[Skip to Content]
Access to paid content on this site is currently suspended due to excessive activity being detected from your IP address Please contact the publisher to request reinstatement.
[Skip to Content Landing]
October 24, 1966


JAMA. 1966;198(4):480. doi:10.1001/jama.1966.03110170192034

Even though successes of preventive medicine in the control of infectious disease have lent support to the proverbial worth of "an ounce of prevention," there was always some doubt whether, in fact, an ounce vis-à-vis a pound truly expresses the right proportion of expended effort to attained results. These doubts increased when preventive medicine began to encroach on cherished habits. To the habitual smoker, the case for abjuring cigarettes in order to fend off lung cancer could hardly be presented in terms of ounces and pounds. Nor could current dietary constraints, advocated for prevention of atherosclerotic heart disease, be made readily acceptable to the lover of good food by simply quoting the proverb. In terms of personal comfort the cost of prevention is going up in an inflationary spiral.

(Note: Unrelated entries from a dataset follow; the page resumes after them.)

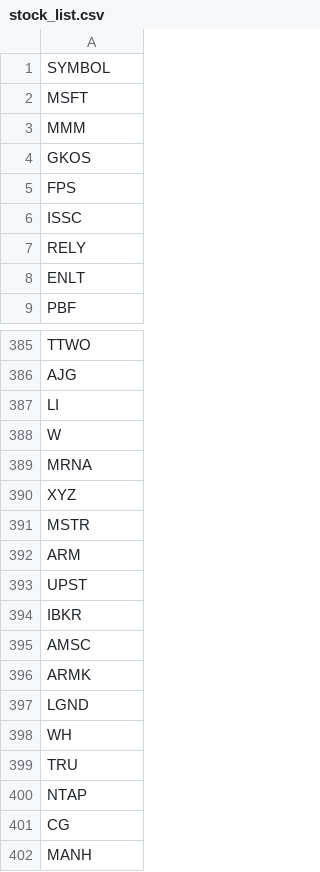
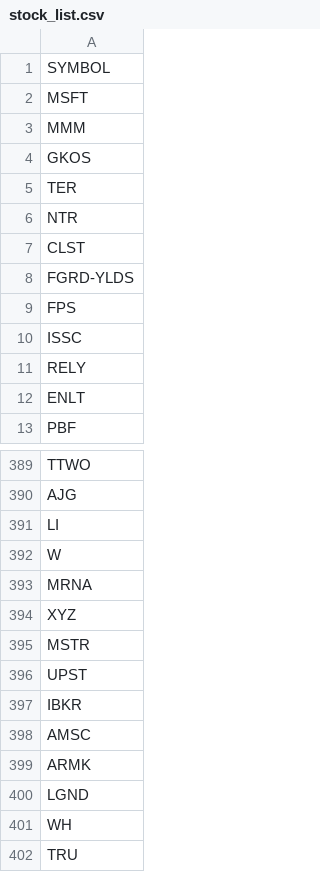
Before and after one commit to githhhh/Yfinance_data, a CSV file: us/stock_list.csv, drawn as a sheet; only a part is shown, gaps mark what is left out; the shorter side is filled out with more unchanged rows; removed rows and columns are numbered as before the commit, all else as after; the diff names each change by its address in the sheet, - before the commit and + after, or states it on an @@ line.

Commit message:
Update stock list

```diff
--- a/us/stock_list.csv
+++ b/us/stock_list.csv
+row 5: TER
+row 6: NTR
+row 7: CLST
+row 8: FGRD-YLDS
-row 392: ARM
```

The cost is also going up in terms of money, energy, and time, with medicine's increasing involvement in early disease detection.